200) is a required part of every HTTP response. status codes are in 5 classes:
there are 41 and they're all defined in RFC 7231
I tested returning a
789 and Firefox didn't even complain.
It's probably better to stick to the regular defined status codes
a server can return a 404 for any reason it wants. Usually it's because either the file is missing, or you requested an endpoint that the server doesn't have any route for.
again, servers can return any status code they want. For example,
GitHub will return
404 Not Found for repositories that
exist but that you don't have permission to access. It does this
because it doesn't want to leak the information that the
repository actually does exist.
302, how does the browser know what URL to go to?
For example, many sites redirect all non-HTTPS requests to use HTTPS instead:

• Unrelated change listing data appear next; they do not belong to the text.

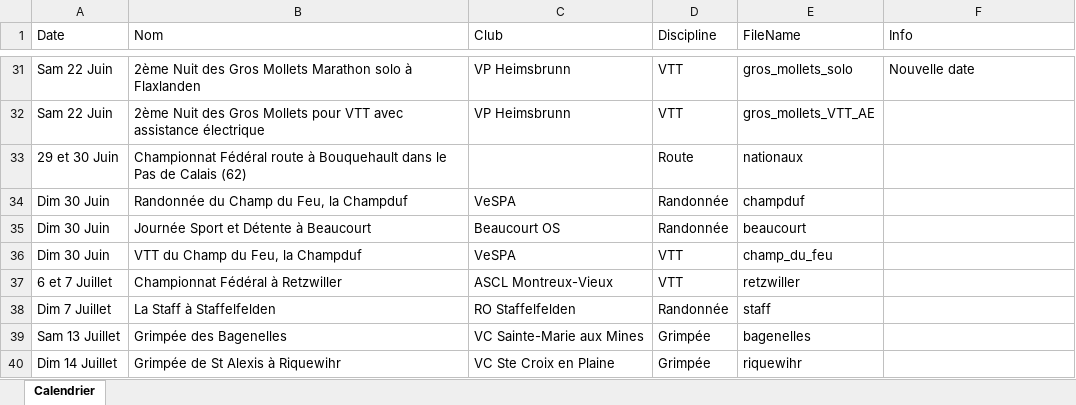
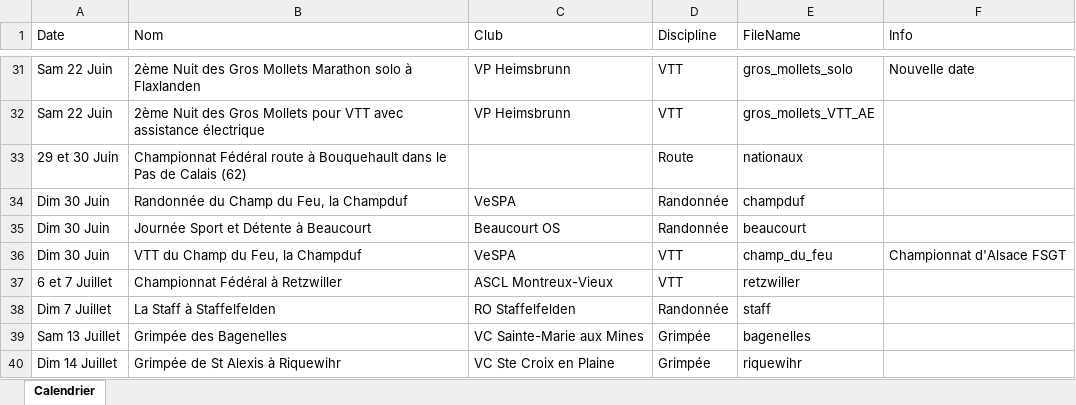
Before and after one commit to FlorianKohler/68-FSGT-Cyclisme-Alsace, an Excel workbook: Calendrier.xlsx, sheet Calendrier, drawn as a sheet; only a part is shown, gaps mark what is left out; values as stored, in another font and other column widths than the file's, no borders; the diff names each change by its address in the sheet, - before the commit and + after, or states it on an @@ line.

```diff
--- a/Calendrier.xlsx (sheet Calendrier)
+++ b/Calendrier.xlsx (sheet Calendrier)
-F36 (Info): (empty)
+F36 (Info): Championnat d'Alsace FSGT
```
Also changed, not shown: 1 other file.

$ curl -I http://stripe.com HTTP/1.1 301 Moved Permanently Location: https://stripe.com/
302 redirects aren't cached by default, so every time the browser goes to the URL it'll request it again.

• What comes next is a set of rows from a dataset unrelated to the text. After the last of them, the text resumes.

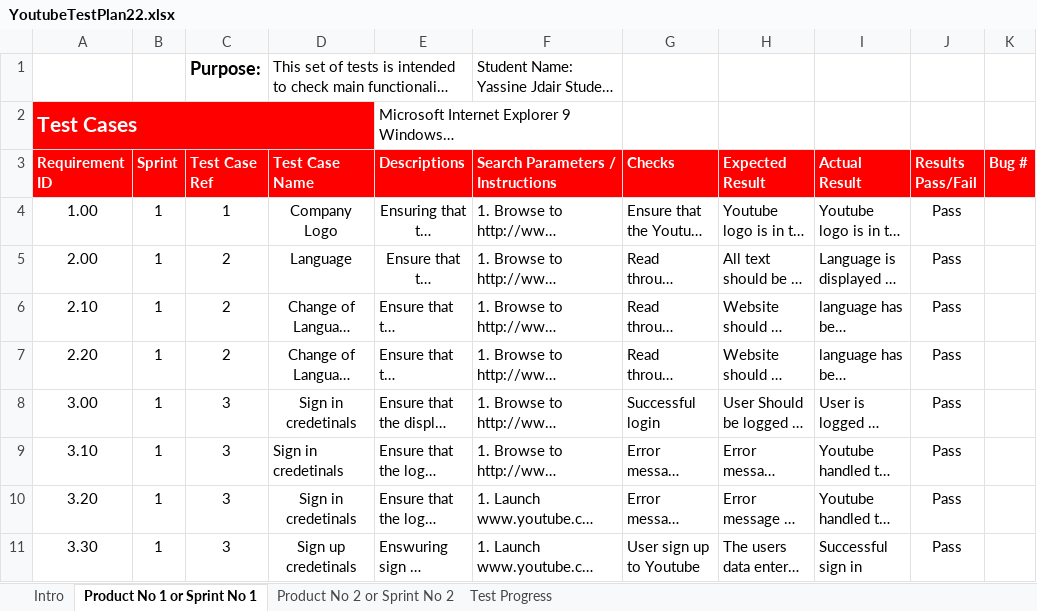
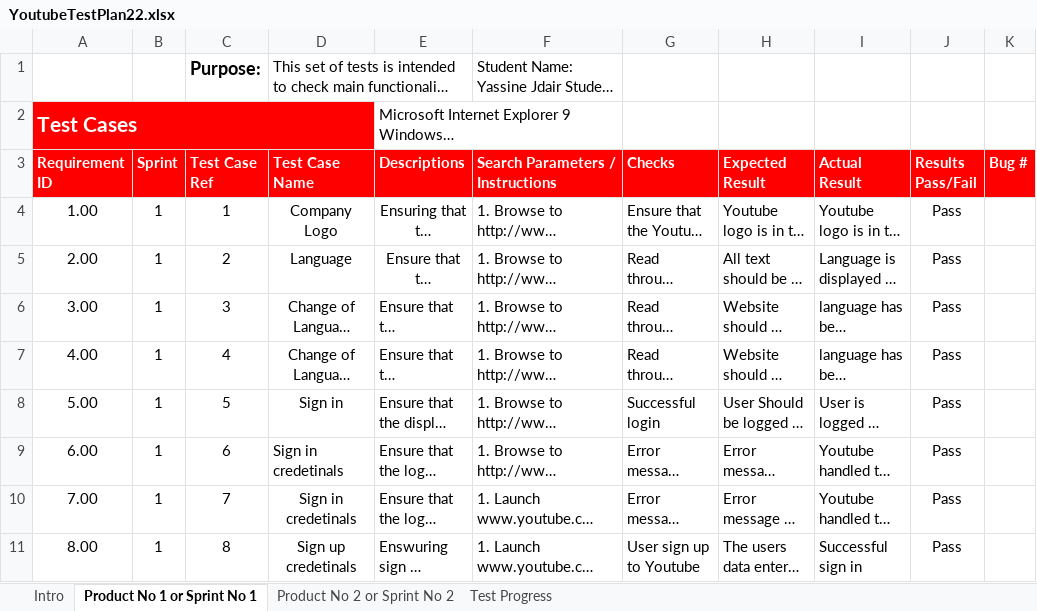
Before and after one commit to YassineJdair/SoftwareTesting, an Excel workbook: YoutubeTestPlan22.xlsx, sheet Product No 1 or Sprint No 1, drawn as a sheet; only a part is shown; long unchanged cells end in …; values as stored, in another font and other column widths than the file's, no borders; conditional formats not drawn; the diff covers the shown part only; the diff names each change by its address in the sheet, - before the commit and + after, or states it on an @@ line.

```diff
--- a/YoutubeTestPlan22.xlsx (sheet Product No 1 or Sprint No 1)
+++ b/YoutubeTestPlan22.xlsx (sheet Product No 1 or Sprint No 1)
-A6 (Requirement ID): 2.10
+A6 (Requirement ID): 3.00
-C6 (Test Case Ref): 2
+C6 (Test Case Ref): 3
-A7 (Requirement ID): 2.20
+A7 (Requirement ID): 4.00
-C7 (Test Case Ref): 2
+C7 (Test Case Ref): 4
-A8 (Requirement ID): 3.00
+A8 (Requirement ID): 5.00
-C8 (Test Case Ref): 3
+C8 (Test Case Ref): 5
-D8 (Test Case Name): Sign in credetinals
+D8 (Test Case Name): Sign in
-A9 (Requirement ID): 3.10
+A9 (Requirement ID): 6.00
-C9 (Test Case Ref): 3
+C9 (Test Case Ref): 6
-A10 (Requirement ID): 3.20
+A10 (Requirement ID): 7.00
-C10 (Test Case Ref): 3
+C10 (Test Case Ref): 7
-A11 (Requirement ID): 3.30
+A11 (Requirement ID): 8.00
-C11 (Test Case Ref): 3
+C11 (Test Case Ref): 8
```
Also changed, not shown: 3 added rows and 8 edited cells elsewhere in this sheet, sheet Intro, 1 other file.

301 Moved Permanentlyredirect?
this means that the second time a browser visits a site that's returned
a 301, it won't make a request to the original URL at all -- it'll just
load the redirect right away. This is why it's dangerous to set up a
301 if you're not 100% sure you want to keep the redirect
forever. You can also set the
Cache-Control header to only
cache the redirect for a limited amount of time.
304 Not Modifiedredirect to another URL?
304 Not Modified is a "redirect" to the browser's cache.
Servers can return this header when the client has asked the server
whether its cached version of a resource is up to date (with the
304 responses don't contain a response body, because the whole point is that the client already has the response cached.